Subject: THIS doofus even manages to screw up mashed potatos
From: dinahy[at]aol.com (DINAH Y)
Date: 1 Mar 1999 04:12:26 GMT
Yes, it's true...i can't seem make a decent batch of mashed potatoes!
My problem isn't what you might be thinking....
My mashed potatoes come out perfect on the first day.
It's the leftovers that I occasionally seem to have the problem with. In the
past I've made huge quantities (approx 4qts at a time) with the intention of
having lots of yummy leftovers for quick snacks. However, I sometimes find that
the remaining mashed potatoes have gone completely sour. Really bummed me out
to have to toss huge amounts away!
As I said this only happens on occasion, and I can't figure out what I'm doing
differently. I'm careful to refrigerate the leftovers as soon as possible and
judging from the recipes I've seen, I'm not using any unusual ingredients -
idaho potatoes, salted butter, heavy cream, salt, paprika, sometimes I'll throw
in grated cheese. The ingredients I do use are all fresh (usually bought that
day). One thing I've noticed (that I do not currently do) is that some recipes
call for the milk or cream to be heated before mixing into the potatoes - but
not all recipes specify this extra step.
I don't usually wait for the butter and cream to reach room temperature before
I use them - could that lead to the spoiling?
Should mashed potatoes be allowed to cool to room temperature before placing
them in a refrigerator? Does anyone know something obscure about heavy cream
and paprika that I'm unaware of?
please help me find a clue!
From: Robert Keereweer <au517[at]chebucto.ns.ca>
Date: Mon, 1 Mar 1999 00:30:35 -0400
I would suggest to let them cool to room temperature before
refigeration, so that the center of the mass does not stay at the danger
zone, or temperature for an extended period of time.
From: totototo+rcfdck[at]mail.pacificcoast.net (Rodger Whitlock)
Date: Tue, 02 Mar 1999 03:08:40 GMT
Robert Keereweer wrote:
> I would suggest to let them cool to room temperature before
>refigeration, so that the center of the mass does not stay at the danger
>zone, or temperature for an extended period of time.
No; they will chill faster the sooner they go into the fridge. What

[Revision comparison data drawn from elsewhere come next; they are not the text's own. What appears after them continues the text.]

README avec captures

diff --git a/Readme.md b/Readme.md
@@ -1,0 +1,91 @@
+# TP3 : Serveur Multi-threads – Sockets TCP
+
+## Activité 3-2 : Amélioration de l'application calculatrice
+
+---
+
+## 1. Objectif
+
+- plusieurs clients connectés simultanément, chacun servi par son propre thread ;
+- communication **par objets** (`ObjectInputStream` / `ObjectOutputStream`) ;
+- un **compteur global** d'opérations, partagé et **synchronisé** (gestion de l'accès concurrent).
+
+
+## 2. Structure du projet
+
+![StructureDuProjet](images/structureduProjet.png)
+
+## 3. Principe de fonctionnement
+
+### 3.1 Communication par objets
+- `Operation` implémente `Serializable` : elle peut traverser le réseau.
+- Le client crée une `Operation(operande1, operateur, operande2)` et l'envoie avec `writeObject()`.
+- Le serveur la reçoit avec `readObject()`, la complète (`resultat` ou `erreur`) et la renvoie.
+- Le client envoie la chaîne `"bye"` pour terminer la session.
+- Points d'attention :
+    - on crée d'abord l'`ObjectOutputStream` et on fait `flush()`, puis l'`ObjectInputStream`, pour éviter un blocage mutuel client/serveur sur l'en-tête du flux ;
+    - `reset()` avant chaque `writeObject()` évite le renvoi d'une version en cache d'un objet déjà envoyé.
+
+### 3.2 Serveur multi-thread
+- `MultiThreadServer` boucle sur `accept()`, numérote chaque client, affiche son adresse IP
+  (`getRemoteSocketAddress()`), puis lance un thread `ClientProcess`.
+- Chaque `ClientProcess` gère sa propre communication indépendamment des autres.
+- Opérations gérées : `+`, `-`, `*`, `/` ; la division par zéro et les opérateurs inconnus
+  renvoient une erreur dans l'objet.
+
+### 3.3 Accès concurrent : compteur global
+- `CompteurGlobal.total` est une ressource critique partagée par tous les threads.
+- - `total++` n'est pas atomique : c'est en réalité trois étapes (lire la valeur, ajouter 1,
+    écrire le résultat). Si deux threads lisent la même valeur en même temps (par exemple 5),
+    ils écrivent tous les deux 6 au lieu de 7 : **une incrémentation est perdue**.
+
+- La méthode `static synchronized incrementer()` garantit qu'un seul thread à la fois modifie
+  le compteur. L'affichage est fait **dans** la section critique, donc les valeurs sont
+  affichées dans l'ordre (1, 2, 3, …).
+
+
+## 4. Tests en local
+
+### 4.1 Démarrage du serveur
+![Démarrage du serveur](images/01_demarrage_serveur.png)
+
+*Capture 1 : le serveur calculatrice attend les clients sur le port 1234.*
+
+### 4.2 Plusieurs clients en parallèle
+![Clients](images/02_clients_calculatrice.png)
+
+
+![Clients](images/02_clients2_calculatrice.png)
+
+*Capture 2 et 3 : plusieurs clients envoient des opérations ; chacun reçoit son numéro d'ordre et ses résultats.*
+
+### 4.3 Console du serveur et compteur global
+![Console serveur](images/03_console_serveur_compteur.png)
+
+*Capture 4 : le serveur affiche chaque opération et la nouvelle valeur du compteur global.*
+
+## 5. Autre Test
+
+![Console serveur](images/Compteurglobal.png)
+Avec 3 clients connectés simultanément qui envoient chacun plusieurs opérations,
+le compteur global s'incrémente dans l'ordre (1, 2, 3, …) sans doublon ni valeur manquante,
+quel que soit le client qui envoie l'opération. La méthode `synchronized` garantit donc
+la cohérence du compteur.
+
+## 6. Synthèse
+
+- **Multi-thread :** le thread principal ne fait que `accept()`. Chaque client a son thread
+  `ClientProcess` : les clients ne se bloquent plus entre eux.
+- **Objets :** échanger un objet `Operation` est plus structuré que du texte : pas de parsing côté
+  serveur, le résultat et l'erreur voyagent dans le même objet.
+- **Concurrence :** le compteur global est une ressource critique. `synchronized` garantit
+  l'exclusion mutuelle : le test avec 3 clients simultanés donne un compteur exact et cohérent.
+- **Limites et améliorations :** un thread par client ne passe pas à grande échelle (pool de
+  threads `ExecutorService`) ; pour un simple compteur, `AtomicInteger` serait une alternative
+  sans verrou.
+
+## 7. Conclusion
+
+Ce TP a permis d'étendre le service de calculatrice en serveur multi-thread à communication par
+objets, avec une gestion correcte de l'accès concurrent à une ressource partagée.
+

you *can* do to spead up chilling is spread the food out in a thinnish
layer. You can always pack it together once it's cold.
Even the center.
Going back to the original question, it might interest r.f.c.ers that
there's been a lively thread in sci.chem about someone getting food
poisoning after eating a reheated mushroom rissole. When I read in the
description of the sour mashed potatoes "heavy cream" it rang a bell.
The bad rissole also had cream in it.
Is there something about cream + (rice or spuds) that lends itself to
fast bacterial growth?
From: Kaari Jae <kaari[at]hem1.passagen.se>
Date: 2 Mar 1999 05:50:30 GMT
Rodger Whitlock wrote:
> Is there something about cream + (rice or spuds) that lends itself to
> fast bacterial growth?
Wouldn't know anything about what cream might do to spoil mashed
potatoes. Don't actually think it contains anything that could spoil the
potatoes. BUT, what does spoil potatoes fast is to keep them warm i.e.
keep them in a sort of ready to eat temperature for a few hours after
But whatever else it is that causes the fast way to spoilage, it could
also be the potatoes themselves. There is a Finnish Potato casserole
that is made of mashed potatoes mixed with some flour, left on the
countertop to ferment which gives the potato casserole a sweet taste
(contrary what one would think). So I would think that if this
fermentation process is combined with other "food cultures" like cream
or milk or butter that have been around a while in room temperature, the
mashed potatoes could end up bad instead of fermenting.
From: cjfuller[at]mindspring.com (Cindy J. Fuller)
Date: Tue, 02 Mar 1999 07:33:41 -0500
Rodger Whitlock wrote:
>Is there something about cream + (rice or spuds) that lends itself to
>fast bacterial growth?
Bacteria and other bugs thrive in foods with relatively neutral pH, some
carbohydrates for energy, and protein. Mashed potatoes with cream would
fit the bill perfectly. It's also possible that some of the fat added to
the potatoes (butter or margarine, cream) is going rancid.
I don't usually make up more mashed potatoes than we'll eat at one time or
on the following day. To me, they just don't have the same taste and
texture after sitting in the fridge for a time.
From: jlr54[at]pipeline.com (Julia)
Date: Wed, 03 Mar 1999 09:16:51 GMT
could always be something other than your ingredients causing it to
sour. Cutting board, wooden spoon? Are you storing it in the same type
container each time?